QM’s quest to price priceless collection
One of the Dodd cases, depicting Ulysses butterflies.
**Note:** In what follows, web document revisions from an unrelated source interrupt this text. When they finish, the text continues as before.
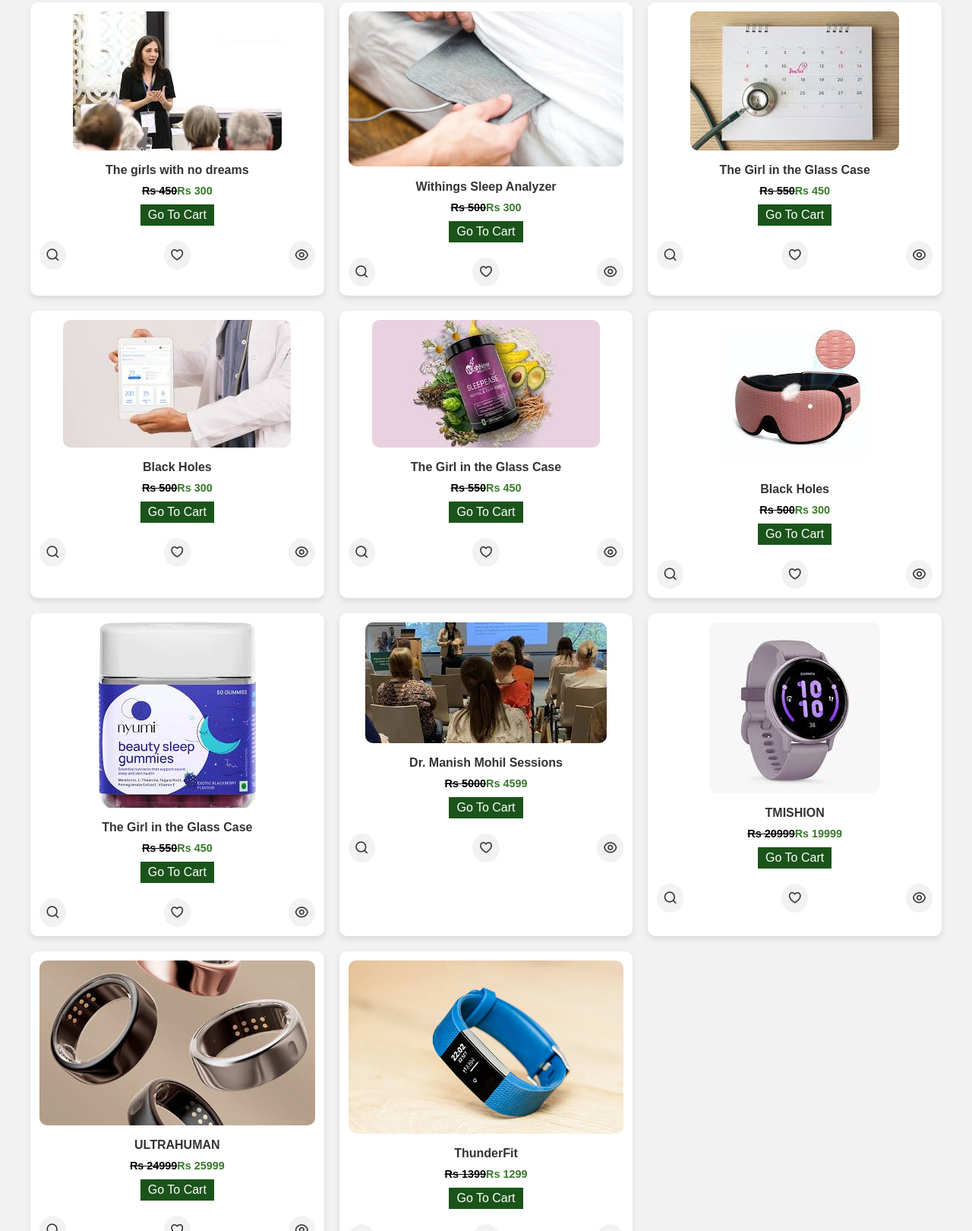
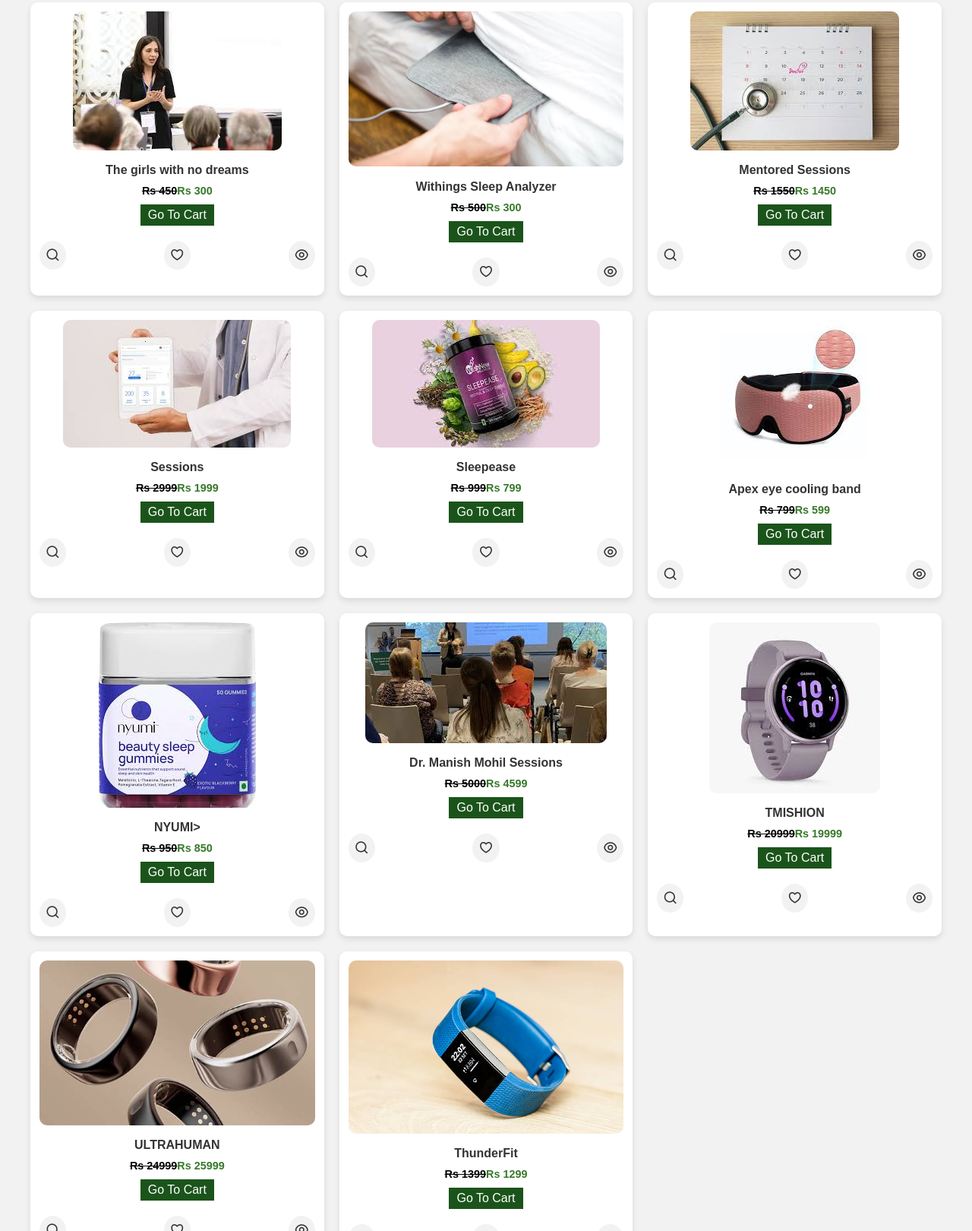
Before and after one commit to HimanshiNayak/RestEase-Ecommerce-Website, a website: page explore.html in a window 1280 px wide. Shown: the part 942-2562 px from the top of the page at 76% size. Drawn offline with nearby package versions, Linux system fonts and the light colour scheme.

Commit message:
Update explore.html

```diff
--- a/explore.html
+++ b/explore.html
@@ -9,7 +9,7 @@
 </head>
 <body>
     <section class="featured section" id="featured">
-       <div class ="head"> <h2 class="fsection__title">Find Your Favorites</h2></div>
+       <div class ="head"> <h2 class="fsection__title">Welcome for Zzzz's now</h2></div>
         <div class="featured__container container">
             <article class="featured__card swiper-slide">
                 <img style="height: 210px" src="images/1.jpg" alt="image" class="featured__img">
@@ -169,10 +169,10 @@
 
             <article class="featured__card swiper-slide">
                 <img src="images/15.jpg" alt="image" class="featured__img">
-                <h2 class="featured__title">The Girl in the Glass Case</h2>
+                <h2 class="featured__title">Mentored Sessions</h2>
                 <div class="featured__prices">
-                    <span class="featured__discount">Rs 550</span>
-                    <span class="featured__price">Rs 450</span>
+                    <span class="featured__discount">Rs 1550</span>
+                    <span class="featured__price">Rs 1450</span>
                 </div>
                 <a href="cart.html" class="button addToCart" style="text-decoration: none;">Go To Cart</a>
 
@@ -186,10 +186,10 @@
             </article>
             <article class="featured__card swiper-slide">
                 <img src="images/24.jpg" alt="image" class="featured__img">
-                <h2 class="featured__title">Black Holes</h2>
+                <h2 class="featured__title">Sessions</h2>
                 <div class="featured__prices">
-                    <span class="featured__discount">Rs 500</span>
-                    <span class="featured__price">Rs 300</span>
+                    <span class="featured__discount">Rs 2999</span>
+                    <span class="featured__price">Rs 1999</span>
                 </div>
 
                 <a href="cart.html" class="button addToCart" style="text-decoration: none;">Go To Cart</a>
@@ -205,10 +205,10 @@
 
             <article class="featured__card swiper-slide">
                 <img src="images/18.jpg" alt="image" class="featured__img">
-                <h2 class="featured__title">The Girl in the Glass Case</h2>
+                <h2 class="featured__title">Sleepease</h2>
                 <div class="featured__prices">
-                    <span class="featured__discount">Rs 550</span>
-                    <span class="featured__price">Rs 450</span>
+                    <span class="featured__discount">Rs 999</span>
+                    <span class="featured__price">Rs 799</span>
                 </div>
                 <a href="cart.html" class="button addToCart" style="text-decoration: none;">Go To Cart</a>
 
@@ -222,10 +222,10 @@
             </article>
             <article class="featured__card swiper-slide">
                 <img src="images/21.jpg" alt="image" class="featured__img">
-                <h2 class="featured__title">Black Holes</h2>
+                <h2 class="featured__title">Apex eye cooling band</h2>
                 <div class="featured__prices">
-                    <span class="featured__discount">Rs 500</span>
-                    <span class="featured__price">Rs 300</span>
+                    <span class="featured__discount">Rs 799</span>
+                    <span class="featured__price">Rs 599</span>
                 </div>
 
                 <a href="cart.html" class="button addToCart" style="text-decoration: none;">Go To Cart</a>
@@ -240,10 +240,10 @@
 
             <article class="featured__card swiper-slide">
                 <img src="images/16.jpg" alt="image" class="featured__img">
-                <h2 class="featured__title">The Girl in the Glass Case</h2>
+                <h2 class="featured__title">NYUMI></h2>
                 <div class="featured__prices">
-                    <span class="featured__discount">Rs 550</span>
-                    <span class="featured__price">Rs 450</span>
+                    <span class="featured__discount">Rs 950</span>
+                    <span class="featured__price">Rs 850</span>
                 </div>
                 <a href="cart.html" class="button addToCart" style="text-decoration: none;">Go To Cart</a>
 
```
Photo: Queensland Museum.
Felicity Caldwell, Queensland Museum on quest to put a price on ‘priceless’ collection, Brisbane Times, 14 December 2017
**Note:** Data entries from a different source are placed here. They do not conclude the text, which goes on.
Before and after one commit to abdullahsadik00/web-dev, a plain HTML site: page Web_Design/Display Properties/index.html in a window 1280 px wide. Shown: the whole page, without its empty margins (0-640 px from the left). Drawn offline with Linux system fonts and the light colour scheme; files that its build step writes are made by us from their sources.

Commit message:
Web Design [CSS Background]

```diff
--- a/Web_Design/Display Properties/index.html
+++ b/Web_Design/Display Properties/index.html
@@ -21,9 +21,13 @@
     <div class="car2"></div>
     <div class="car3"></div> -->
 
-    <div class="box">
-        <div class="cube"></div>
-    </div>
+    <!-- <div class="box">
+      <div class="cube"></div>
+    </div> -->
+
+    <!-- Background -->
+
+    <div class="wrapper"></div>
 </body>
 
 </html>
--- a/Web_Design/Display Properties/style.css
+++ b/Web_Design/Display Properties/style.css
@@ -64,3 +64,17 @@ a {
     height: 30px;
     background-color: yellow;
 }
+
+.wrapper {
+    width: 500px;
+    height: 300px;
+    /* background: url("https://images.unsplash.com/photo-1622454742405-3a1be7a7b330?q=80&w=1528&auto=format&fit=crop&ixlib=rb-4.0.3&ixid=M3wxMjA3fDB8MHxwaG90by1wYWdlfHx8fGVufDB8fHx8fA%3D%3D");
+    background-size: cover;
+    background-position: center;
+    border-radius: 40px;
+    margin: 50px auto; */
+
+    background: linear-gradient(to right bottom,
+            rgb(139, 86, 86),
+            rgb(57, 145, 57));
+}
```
An enormous collection featuring animals, DNA, fossils, rare books and shipwreck artefacts in the Queensland Museum was last valued at more than $461 million and now the state government is seeking an updated valuation.
What visitors see when they walk through the doors at South Bank is just the tip of the iceberg for the museum’s collection, which is stored at various locations, including Hendra and Townsville.
The museum’s board is required to revalue the collections every five years, with a tender advertised this week seeking experts to update the work last done in 2013.
Among the registered listings were almost 80,000 arachnids (including spiders, scorpions, ticks and mites) valued at $20.47 million, 32,064 birds valued at $11.60 million, almost 40,000 corals valued at $18.70 million, 6780 listings of DNA valued at $44,333, 180,205 insects valued at $169.35 million, 21,898 mammals valued at $4.73 million and 44,084 worms valued at $31.22 million.
There were also more than 6000 shipwreck artefacts, mostly from the Pandora, which was sent in 1790 to search for the Bounty mutineers but was wrecked on the Great Barrier Reef, valued at $3.93 million.
The Dodd collection of butterflies was valued at $210,000, while the L’Estrange stamp collection was $270,000.
About 85 items were considered “iconic”, with a value of $14.20 million.
Among the rare books in its library collection was a copy of The Birds of Australia in seven volumes by John Gould, while the World War I Mephisto tank was particularly unique.
Head of biodiversity and geosciences John Hooper said exhibits such as the Mephisto tank and primary type biological specimins were “actually priceless” because they could not be replaced.
Dr Hooper said the museum’s single largest collection was geology, which was kept at Hendra, and was probably the largest collection of geological objects in the southern hemisphere.
“It’s fossils, rocks, minerals, meteorites and probably close to 6 to 7 million specimens,” he said.
“It’s a big warehouse. Sort of like that last shot in the Indiana Jones movie, the Raiders of the Lost Ark, where they take the ark of the covenant in the shed, and it’s all misty in the distance and all you can see are crates and boxes.”
Dr Hooper agreed some people might be curious about why the museum would need tens of thousands of arachnids.
But he said by using traps and finding out which species were captured at one point in time, and then returning later to check again, scientists could get a snapshot of an ecosystem and which species were present, and how it changed, to study the impacts of aspects such as deforestation.
And there are even more items not recorded in the database. For example, there were 3.6 million insect specimens in total, and about 200,000 registered.
But not all of those items are on display for the public at any one time.
“It’s like an iceberg, so what you see in the public galleries is just the tip,” Dr Hooper said.
Dr Hooper said most of the museum’s collection, used for scientific examination and preserving species which may be irreplaceable, was not on display and instead stored in special cupboards.
“A lot of insects fade in light,” he said.
“With biological collections, not only do you have to store them somewhere but you have to make sure other animals don’t get in to chew them up and destroy a collection.”
Dr Hooper said the 100-year-old Dodd butterfly collection was pinned out in an art style and one of the most valuable items at the museum.
“Every four years, I think, we bring it out for about six months and behind silk so the light levels are low and then put it back in the drawers to try and preserve the collection as long as we can,” he said.
Working in the biodiversity sector are scientists and collection managers, studying fauna ranging from single cell animals like protozoa up to whales, with a special focus on animals native to tropical and subtropical Queensland.
Dr Hooper said about 100 species were discovered in Queensland every year, particularly lizards.
In Townsville, the Museum of Tropical Queensland – part of the Queensland Museum Network – is home to the world’s largest contemporary collection of corals, while the parasite collection was used for medical purposes.
“We have things like birds and mammals, reptiles and frogs, fish, and then we have the invertebrates like sponges, soft corals, parasites – we have a big collection of parasites, parasitic worms and single-celled parasites,” Dr Hooper said.
“Some of the collections are so big you’d need a lifetime just to count them.”